The Occupational Safety and Health (OSH) Act was enacted in 1970 to "assure safe and healthful working conditions for working men and women." The OSH Act created the Occupational Safety and Health Administration (OSHA) at the federal level and provided that states could run their own safety and health programs as long as those programs were at least as effective as the federal program.  It also created the Occupational Safety and Health Review Commission, to review the agency’s regulations, and the National Institute of Occupational Safety and Health (NIOSH) to research necessary areas of focus.

Cry Wolf Quotes

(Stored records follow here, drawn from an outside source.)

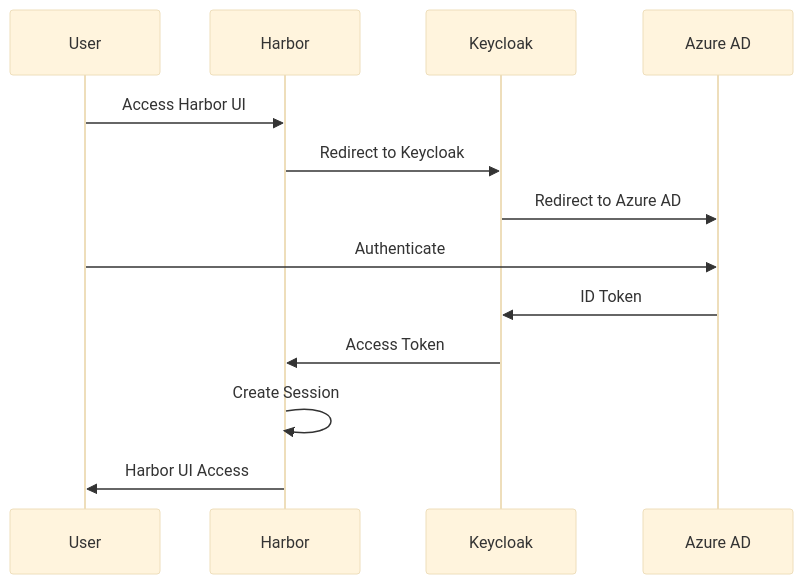
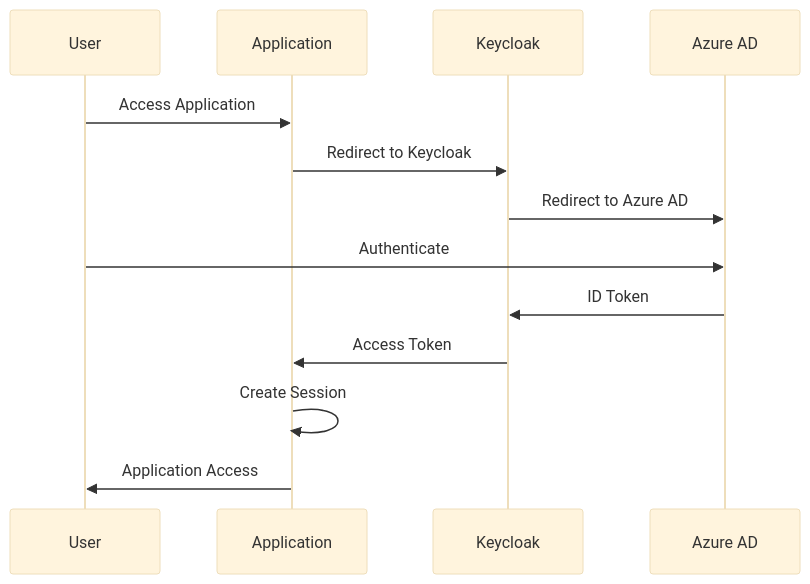
One commit to ProficientnowTech/pn-platform changed the third of 8 diagrams in docs/platform/rfcs/iam/08-application-integration.md. Above: the diagram before and after it, drawn with Mermaid (base theme). The commit also changed other lines of this file and 16 other files, not shown here.

````diff
--- a/docs/platform/rfcs/iam/08-application-integration.md
+++ b/docs/platform/rfcs/iam/08-application-integration.md
@@ -84,16 +84,16 @@
 ```mermaid
 sequenceDiagram
     participant U as User
-    participant H as Harbor
+    participant App as Application
     participant KC as Keycloak
     participant AAD as Azure AD
 
-    U->>H: Access Harbor UI
-    H->>KC: Redirect to Keycloak
+    U->>App: Access Application
+    App->>KC: Redirect to Keycloak
     KC->>AAD: Redirect to Azure AD
     U->>AAD: Authenticate
     AAD->>KC: ID Token
-    KC->>H: Access Token
-    H->>H: Create Session
-    H->>U: Harbor UI Access
+    KC->>App: Access Token
+    App->>App: Create Session
+    App->>U: Application Access
 ```
````
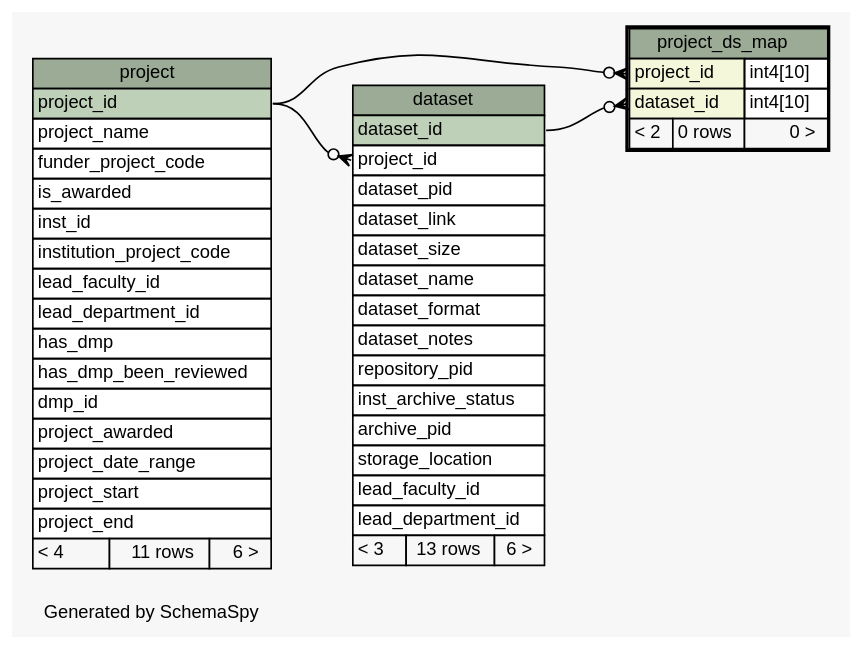
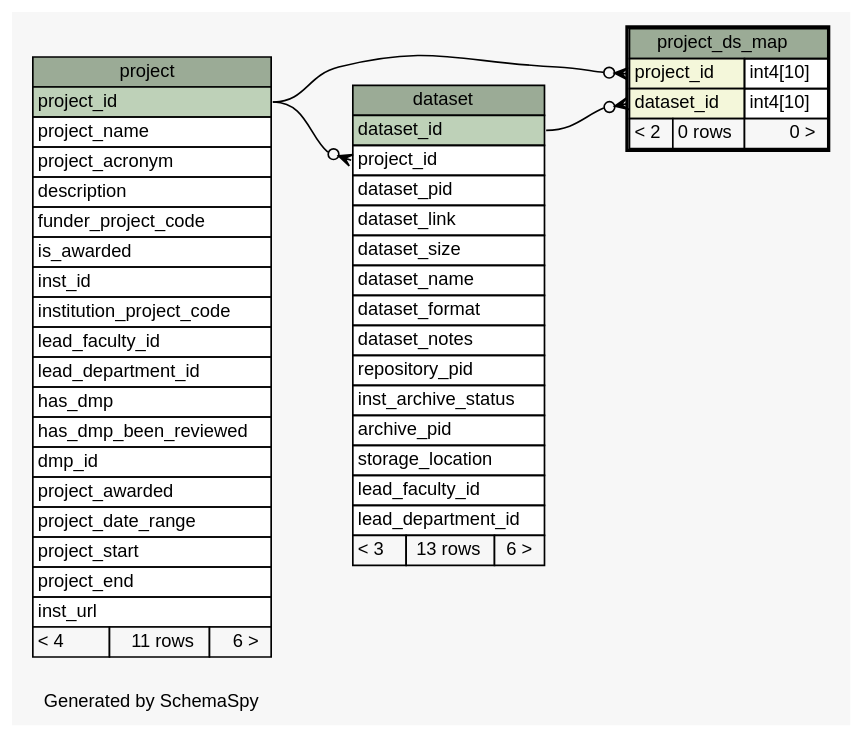
Before and after one commit to lulibrary/dmao_infrastructure: the diagram in ss.out/diagrams/project_ds_map.1degree.dot, drawn with Graphviz. The commit also changed 120 other files, not shown here.

```diff
--- a/ss.out/diagrams/project_ds_map.1degree.dot
+++ b/ss.out/diagrams/project_ds_map.1degree.dot
@@ -1,83 +1,86 @@
-// dot 2.36.0 on Linux 3.13.0-62-generic
+// dot 2.38.0 on Linux 3.16.0-4-amd64
 // SchemaSpy rev 590
 digraph "oneDegreeRelationshipsDiagram" {
   graph [
     rankdir="RL"
     bgcolor="#f7f7f7"
     label="\nGenerated by SchemaSpy"
     labeljust="l"
     nodesep="0.18"
     ranksep="0.46"
     fontname="Helvetica"
     fontsize="11"
   ];
   node [
     fontname="Helvetica"
     fontsize="11"
     shape="plaintext"
   ];
   edge [
     arrowsize="0.8"
   ];
   "dataset":"project_id":w -> "project":"project_id":e [arrowhead=none dir=back arrowtail=crowodot];
   "project_ds_map":"dataset_id":w -> "dataset":"dataset_id":e [arrowhead=none dir=back arrowtail=crowodot];
   "project_ds_map":"project_id":w -> "project":"project_id":e [arrowhead=none dir=back arrowtail=crowodot];
   "dataset" [
     label=<
     <TABLE BORDER="0" CELLBORDER="1" CELLSPACING="0" BGCOLOR="#ffffff">
       <TR><TD COLSPAN="3" BGCOLOR="#9bab96" ALIGN="CENTER">dataset</TD></TR>
       <TR><TD PORT="dataset_id" COLSPAN="3" BGCOLOR="#bed1b8" ALIGN="LEFT">dataset_id</TD></TR>
       <TR><TD PORT="project_id" COLSPAN="3" ALIGN="LEFT">project_id</TD></TR>
       <TR><TD PORT="dataset_pid" COLSPAN="3" ALIGN="LEFT">dataset_pid</TD></TR>
       <TR><TD PORT="dataset_link" COLSPAN="3" ALIGN="LEFT">dataset_link</TD></TR>
       <TR><TD PORT="dataset_size" COLSPAN="3" ALIGN="LEFT">dataset_size</TD></TR>
       <TR><TD PORT="dataset_name" COLSPAN="3" ALIGN="LEFT">dataset_name</TD></TR>
       <TR><TD PORT="dataset_format" COLSPAN="3" ALIGN="LEFT">dataset_format</TD></TR>
       <TR><TD PORT="dataset_notes" COLSPAN="3" ALIGN="LEFT">dataset_notes</TD></TR>
       <TR><TD PORT="repository_pid" COLSPAN="3" ALIGN="LEFT">repository_pid</TD></TR>
       <TR><TD PORT="inst_archive_status" COLSPAN="3" ALIGN="LEFT">inst_archive_status</TD></TR>
       <TR><TD PORT="archive_pid" COLSPAN="3" ALIGN="LEFT">archive_pid</TD></TR>
       <TR><TD PORT="storage_location" COLSPAN="3" ALIGN="LEFT">storage_location</TD></TR>
       <TR><TD PORT="lead_faculty_id" COLSPAN="3" ALIGN="LEFT">lead_faculty_id</TD></TR>
       <TR><TD PORT="lead_department_id" COLSPAN="3" ALIGN="LEFT">lead_department_id</TD></TR>
       <TR><TD ALIGN="LEFT" BGCOLOR="#f7f7f7">&lt; 3</TD><TD ALIGN="RIGHT" BGCOLOR="#f7f7f7">13 rows</TD><TD ALIGN="RIGHT" BGCOLOR="#f7f7f7">6 &gt;</TD></TR>
     </TABLE>>
     URL="dataset.html"
     tooltip="dataset"
   ];
   "project" [
     label=<
     <TABLE BORDER="0" CELLBORDER="1" CELLSPACING="0" BGCOLOR="#ffffff">
       <TR><TD COLSPAN="3" BGCOLOR="#9bab96" ALIGN="CENTER">project</TD></TR>
       <TR><TD PORT="project_id" COLSPAN="3" BGCOLOR="#bed1b8" ALIGN="LEFT">project_id</TD></TR>
       <TR><TD PORT="project_name" COLSPAN="3" ALIGN="LEFT">project_name</TD></TR>
+      <TR><TD PORT="project_acronym" COLSPAN="3" ALIGN="LEFT">project_acronym</TD></TR>
+      <TR><TD PORT="description" COLSPAN="3" ALIGN="LEFT">description</TD></TR>
       <TR><TD PORT="funder_project_code" COLSPAN="3" ALIGN="LEFT">funder_project_code</TD></TR>
       <TR><TD PORT="is_awarded" COLSPAN="3" ALIGN="LEFT">is_awarded</TD></TR>
       <TR><TD PORT="inst_id" COLSPAN="3" ALIGN="LEFT">inst_id</TD></TR>
       <TR><TD PORT="institution_project_code" COLSPAN="3" ALIGN="LEFT">institution_project_code</TD></TR>
       <TR><TD PORT="lead_faculty_id" COLSPAN="3" ALIGN="LEFT">lead_faculty_id</TD></TR>
       <TR><TD PORT="lead_department_id" COLSPAN="3" ALIGN="LEFT">lead_department_id</TD></TR>
       <TR><TD PORT="has_dmp" COLSPAN="3" ALIGN="LEFT">has_dmp</TD></TR>
       <TR><TD PORT="has_dmp_been_reviewed" COLSPAN="3" ALIGN="LEFT">has_dmp_been_reviewed</TD></TR>
       <TR><TD PORT="dmp_id" COLSPAN="3" ALIGN="LEFT">dmp_id</TD></TR>
       <TR><TD PORT="project_awarded" COLSPAN="3" ALIGN="LEFT">project_awarded</TD></TR>
       <TR><TD PORT="project_date_range" COLSPAN="3" ALIGN="LEFT">project_date_range</TD></TR>
       <TR><TD PORT="project_start" COLSPAN="3" ALIGN="LEFT">project_start</TD></TR>
       <TR><TD PORT="project_end" COLSPAN="3" ALIGN="LEFT">project_end</TD></TR>
+      <TR><TD PORT="inst_url" COLSPAN="3" ALIGN="LEFT">inst_url</TD></TR>
       <TR><TD ALIGN="LEFT" BGCOLOR="#f7f7f7">&lt; 4</TD><TD ALIGN="RIGHT" BGCOLOR="#f7f7f7">11 rows</TD><TD ALIGN="RIGHT" BGCOLOR="#f7f7f7">6 &gt;</TD></TR>
     </TABLE>>
     URL="project.html"
     tooltip="project"
   ];
   "project_ds_map" [
     label=<
     <TABLE BORDER="2" CELLBORDER="1" CELLSPACING="0" BGCOLOR="#ffffff">
       <TR><TD COLSPAN="3" BGCOLOR="#9bab96" ALIGN="CENTER">project_ds_map</TD></TR>
       <TR><TD PORT="project_id" COLSPAN="2" BGCOLOR="#f4f7da" ALIGN="LEFT">project_id</TD><TD PORT="project_id.type" ALIGN="LEFT">int4[10]</TD></TR>
       <TR><TD PORT="dataset_id" COLSPAN="2" BGCOLOR="#f4f7da" ALIGN="LEFT">dataset_id</TD><TD PORT="dataset_id.type" ALIGN="LEFT">int4[10]</TD></TR>
       <TR><TD ALIGN="LEFT" BGCOLOR="#f7f7f7">&lt; 2</TD><TD ALIGN="RIGHT" BGCOLOR="#f7f7f7">0 rows</TD><TD ALIGN="RIGHT" BGCOLOR="#f7f7f7">0 &gt;</TD></TR>
     </TABLE>>
     URL="project_ds_map.html"
     tooltip="project_ds_map"
   ];
 }
```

Under the [Democratic] bill, according to the [Chamber], ‘employers would be treated worse than criminals,’ and there would be ‘penalties on the innocent’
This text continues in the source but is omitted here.